§ **The input**
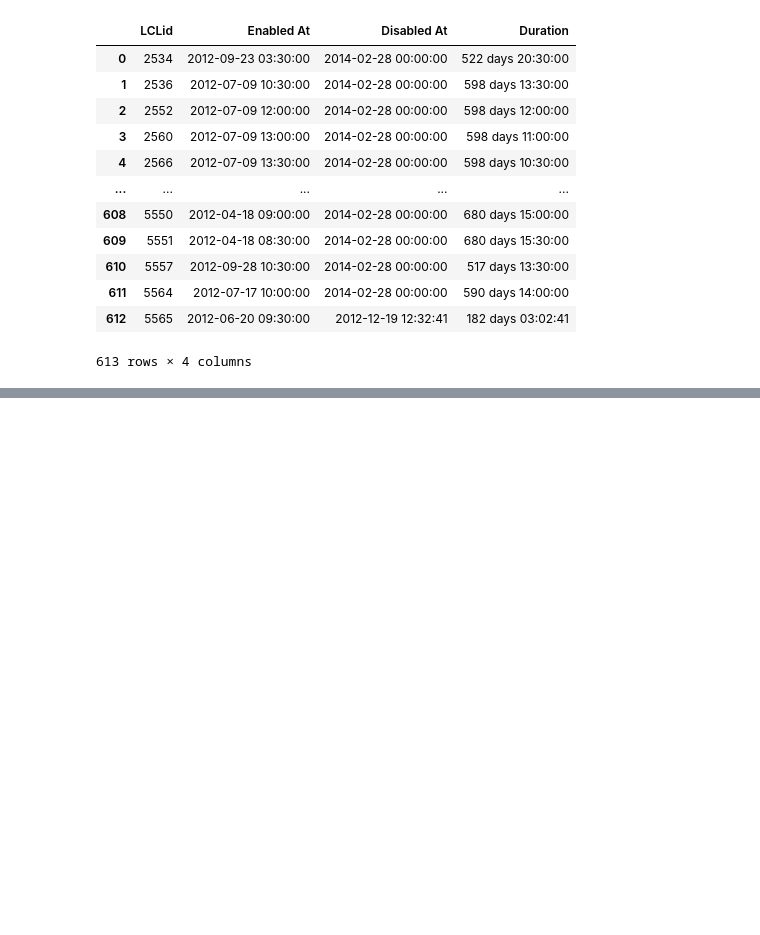
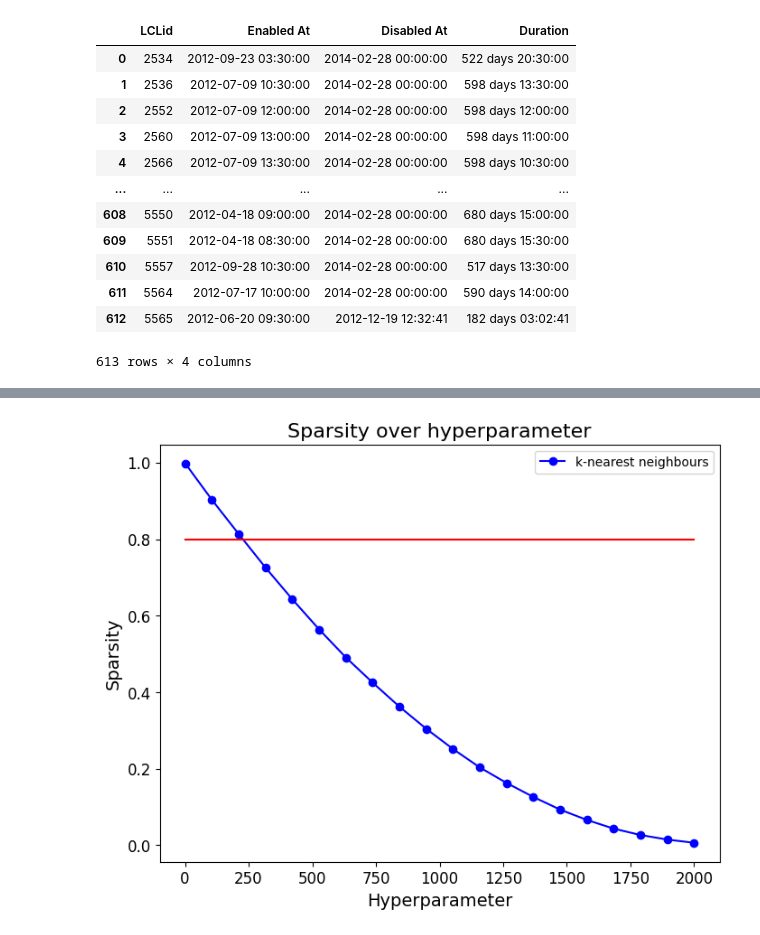
Before and after one commit to spetznick/ml4gd-project-group-3, a Jupyter notebook: missing_data_stats.ipynb, the cells around one changed output, grey strips where cells are left out. Drawn from its saved outputs; the diff is of its cells as text; code cells hidden in the pictures; blank space fills up the shorter version.

```diff
--- a/missing_data_stats.ipynb
+++ b/missing_data_stats.ipynb
@@ -190,0 +273,37 @@ file = open('preprocessed_dfs/data_batch1_cols.pkl')
+# %%
+kmin = 1
+kmax = 2000 # 32 nodes in the graph  so max number of neighbours is 31
+num_neighbours_step = 20
+hyperparameters = np.linspace(kmin,kmax,num=num_neighbours_step) # nearest neighbours
+sparsities = np.zeros(num_neighbours_step)
+connected = False
+# sparsities_eps = np.zeros(epsilons.shape[0])
+
+for i,hyperparameter in enumerate(hyperparameters):
+    adjacency_matrix = create_adjacency_matrix(lclids, int(hyperparameter))
+    G = networkx.from_scipy_sparse_array(adjacency_matrix)
+
+    if networkx.is_connected(G) and not connected:
+        connected = True
+        print('Connected graph for k >=', hyperparameter)
+    sparsities[i] = 1 - sp.sparse.bsr_matrix.count_nonzero(adjacency_matrix) / np.prod(adjacency_matrix.shape)
+
+plt.figure(figsize=(8, 6))  # Set the figure size
+
+# Plot the data
+plt.plot(hyperparameters, sparsities, marker='o', linestyle='-', color='b', label='k-nearest neighbours')
+# plt.plot(epsilons, sparsities_eps, marker='o', linestyle='-', color='g', label='epsilon')
+plt.plot(hyperparameters, 0.8*np.ones(len(hyperparameters)), color='r')
+
+# Add title and labels
+plt.title('Sparsity over hyperparameter', fontsize=16)
+plt.xlabel('Hyperparameter', fontsize=14)
+plt.ylabel('Sparsity', fontsize=14)
+plt.legend()
+
+# Customize ticks (optional)
+plt.xticks(fontsize=12)
+plt.yticks(fontsize=12)
+plt.show()
+# %% [output]
+[figure, added]
```
Also changed, not shown: parts of 14 cells of this notebook.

§ **Task to carry out**
What is the number of lines in the material above that include "color"? Answer with the number only.

§ **Response**
3